TASK ITEM: What you return must match the records word for word, except that pictures are dropped.

[Edit tracking data]

#####

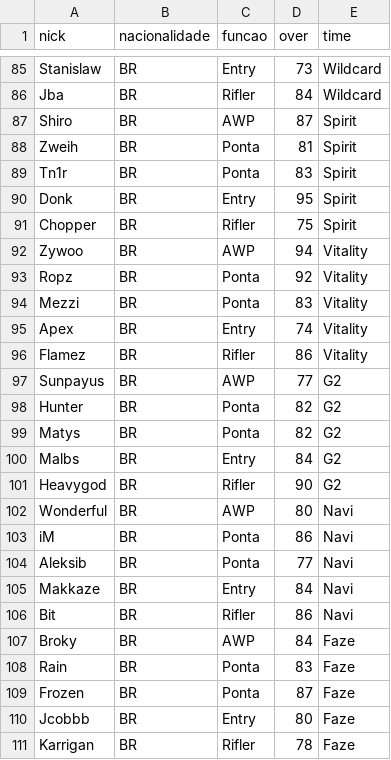
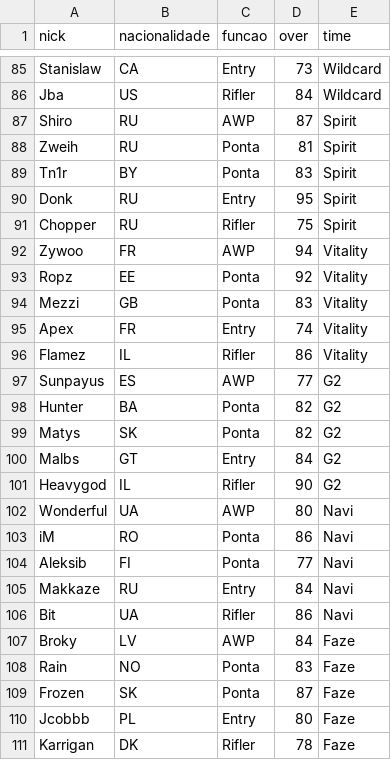
Before and after one commit to RaphaelBuenoPercy/CS2_Manager, a CSV file: jogadores.csv, drawn as a sheet; only a part is shown, gaps mark what is left out; the diff covers the shown part only; the diff names each change by its address in the sheet, - before the commit and + after, or states it on an @@ line.

Commit message:
atualizando rosters e corrigindo a nacionalidade dos jogadores

```diff
--- a/jogadores.csv
+++ b/jogadores.csv
-B85 (nacionalidade): BR
+B85 (nacionalidade): CA
-B86 (nacionalidade): BR
+B86 (nacionalidade): US
-B87:B88 (nacionalidade): BR
+B87:B88 (nacionalidade): RU
-B89 (nacionalidade): BR
+B89 (nacionalidade): BY
-B90:B91 (nacionalidade): BR
+B90:B91 (nacionalidade): RU
-B92 (nacionalidade): BR
+B92 (nacionalidade): FR
-B93 (nacionalidade): BR
+B93 (nacionalidade): EE
-B94 (nacionalidade): BR
+B94 (nacionalidade): GB
-B95 (nacionalidade): BR
+B95 (nacionalidade): FR
-B96 (nacionalidade): BR
+B96 (nacionalidade): IL
-B97 (nacionalidade): BR
+B97 (nacionalidade): ES
-B98 (nacionalidade): BR
+B98 (nacionalidade): BA
-B99 (nacionalidade): BR
+B99 (nacionalidade): SK
-B100 (nacionalidade): BR
+B100 (nacionalidade): GT
-B101 (nacionalidade): BR
+B101 (nacionalidade): IL
-B102 (nacionalidade): BR
+B102 (nacionalidade): UA
-B103 (nacionalidade): BR
+B103 (nacionalidade): RO
-B104 (nacionalidade): BR
+B104 (nacionalidade): FI
-B105 (nacionalidade): BR
+B105 (nacionalidade): RU
-B106 (nacionalidade): BR
+B106 (nacionalidade): UA
-B107 (nacionalidade): BR
+B107 (nacionalidade): LV
-B108 (nacionalidade): BR
+B108 (nacionalidade): NO
-B109 (nacionalidade): BR
+B109 (nacionalidade): SK
-B110 (nacionalidade): BR
+B110 (nacionalidade): PL
-B111 (nacionalidade): BR
+B111 (nacionalidade): DK
```
Also changed, not shown: 2 added rows, 2 removed rows and 143 edited cells elsewhere in this file.
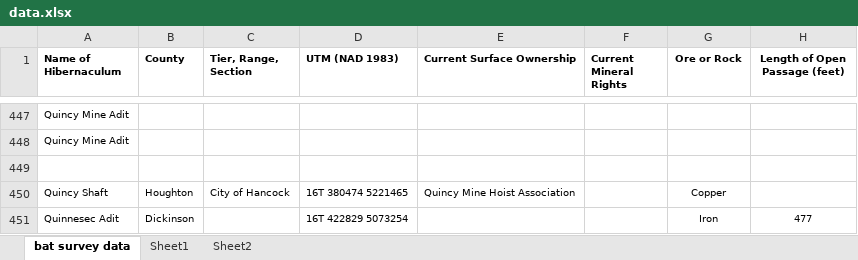
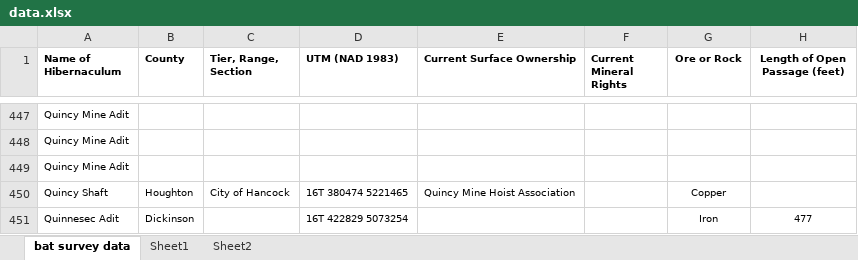
Before and after one commit to tannermbarnes/chapter1_data, an Excel workbook: data.xlsx, sheet bat survey data, drawn as a sheet; only a part is shown, gaps mark what is left out; values as stored, in another font and other column widths than the file's, no borders; the diff names each change by its address in the sheet, - before the commit and + after, or states it on an @@ line.

```diff
--- a/data.xlsx (sheet bat survey data)
+++ b/data.xlsx (sheet bat survey data)
-A449 (Name of Hibernaculum): (empty)
+A449 (Name of Hibernaculum): Quincy Mine Adit
```
Also changed, not shown: 8 other files.
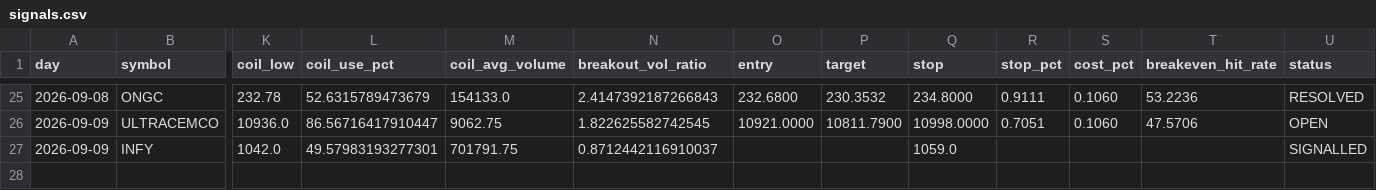
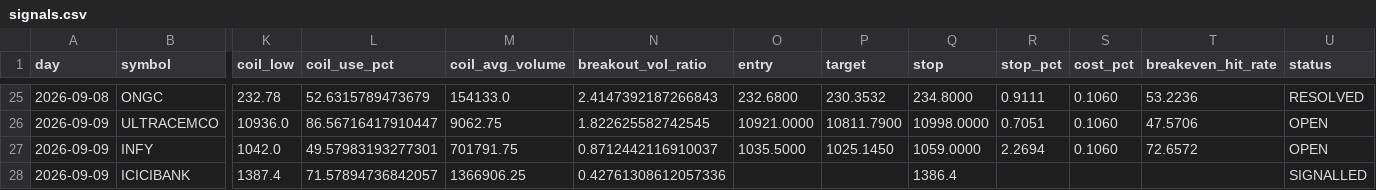
Before and after one commit to keval-mandalik-v2/trading-agent-V2, a CSV file: data/signals.csv, drawn as a sheet; only a part is shown, gaps mark what is left out; rows hold the shown columns only; the diff names each change by its address in the sheet, - before the commit and + after, or states it on an @@ line.

```diff
--- a/data/signals.csv
+++ b/data/signals.csv
-O27 (entry): (empty)
+O27 (entry): 1035.5000
-P27 (target): (empty)
+P27 (target): 1025.1450
-Q27 (stop): 1059.0
+Q27 (stop): 1059.0000
-R27 (stop_pct): (empty)
+R27 (stop_pct): 2.2694
-S27 (cost_pct): (empty)
+S27 (cost_pct): 0.1060
-T27 (breakeven_hit_rate): (empty)
+T27 (breakeven_hit_rate): 72.6572
-U27 (status): SIGNALLED
+U27 (status): OPEN
+row 28: 2026-09-09 | ICICIBANK | 1387.4 | 71.57894736842057 | 1366906.25 | 0.42761308612057336 |  |  | 1386.4 |  |  |  | SIGNALLED
```
Also changed, not shown: data/picks.csv, 1 other file.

#####

WRITTEN SOLUTION:
Before and after one commit to RaphaelBuenoPercy/CS2_Manager, a CSV file: jogadores.csv, drawn as a sheet; only a part is shown, gaps mark what is left out; the diff covers the shown part only; the diff names each change by its address in the sheet, - before the commit and + after, or states it on an @@ line.

Commit message:
atualizando rosters e corrigindo a nacionalidade dos jogadores

```diff
--- a/jogadores.csv
+++ b/jogadores.csv
-B85 (nacionalidade): BR
+B85 (nacionalidade): CA
-B86 (nacionalidade): BR
+B86 (nacionalidade): US
-B87:B88 (nacionalidade): BR
+B87:B88 (nacionalidade): RU
-B89 (nacionalidade): BR
+B89 (nacionalidade): BY
-B90:B91 (nacionalidade): BR
+B90:B91 (nacionalidade): RU
-B92 (nacionalidade): BR
+B92 (nacionalidade): FR
-B93 (nacionalidade): BR
+B93 (nacionalidade): EE
-B94 (nacionalidade): BR
+B94 (nacionalidade): GB
-B95 (nacionalidade): BR
+B95 (nacionalidade): FR
-B96 (nacionalidade): BR
+B96 (nacionalidade): IL
-B97 (nacionalidade): BR
+B97 (nacionalidade): ES
-B98 (nacionalidade): BR
+B98 (nacionalidade): BA
-B99 (nacionalidade): BR
+B99 (nacionalidade): SK
-B100 (nacionalidade): BR
+B100 (nacionalidade): GT
-B101 (nacionalidade): BR
+B101 (nacionalidade): IL
-B102 (nacionalidade): BR
+B102 (nacionalidade): UA
-B103 (nacionalidade): BR
+B103 (nacionalidade): RO
-B104 (nacionalidade): BR
+B104 (nacionalidade): FI
-B105 (nacionalidade): BR
+B105 (nacionalidade): RU
-B106 (nacionalidade): BR
+B106 (nacionalidade): UA
-B107 (nacionalidade): BR
+B107 (nacionalidade): LV
-B108 (nacionalidade): BR
+B108 (nacionalidade): NO
-B109 (nacionalidade): BR
+B109 (nacionalidade): SK
-B110 (nacionalidade): BR
+B110 (nacionalidade): PL
-B111 (nacionalidade): BR
+B111 (nacionalidade): DK
```
Also changed, not shown: 2 added rows, 2 removed rows and 143 edited cells elsewhere in this file.
Before and after one commit to tannermbarnes/chapter1_data, an Excel workbook: data.xlsx, sheet bat survey data, drawn as a sheet; only a part is shown, gaps mark what is left out; values as stored, in another font and other column widths than the file's, no borders; the diff names each change by its address in the sheet, - before the commit and + after, or states it on an @@ line.

```diff
--- a/data.xlsx (sheet bat survey data)
+++ b/data.xlsx (sheet bat survey data)
-A449 (Name of Hibernaculum): (empty)
+A449 (Name of Hibernaculum): Quincy Mine Adit
```
Also changed, not shown: 8 other files.
Before and after one commit to keval-mandalik-v2/trading-agent-V2, a CSV file: data/signals.csv, drawn as a sheet; only a part is shown, gaps mark what is left out; rows hold the shown columns only; the diff names each change by its address in the sheet, - before the commit and + after, or states it on an @@ line.

```diff
--- a/data/signals.csv
+++ b/data/signals.csv
-O27 (entry): (empty)
+O27 (entry): 1035.5000
-P27 (target): (empty)
+P27 (target): 1025.1450
-Q27 (stop): 1059.0
+Q27 (stop): 1059.0000
-R27 (stop_pct): (empty)
+R27 (stop_pct): 2.2694
-S27 (cost_pct): (empty)
+S27 (cost_pct): 0.1060
-T27 (breakeven_hit_rate): (empty)
+T27 (breakeven_hit_rate): 72.6572
-U27 (status): SIGNALLED
+U27 (status): OPEN
+row 28: 2026-09-09 | ICICIBANK | 1387.4 | 71.57894736842057 | 1366906.25 | 0.42761308612057336 |  |  | 1386.4 |  |  |  | SIGNALLED
```
Also changed, not shown: data/picks.csv, 1 other file.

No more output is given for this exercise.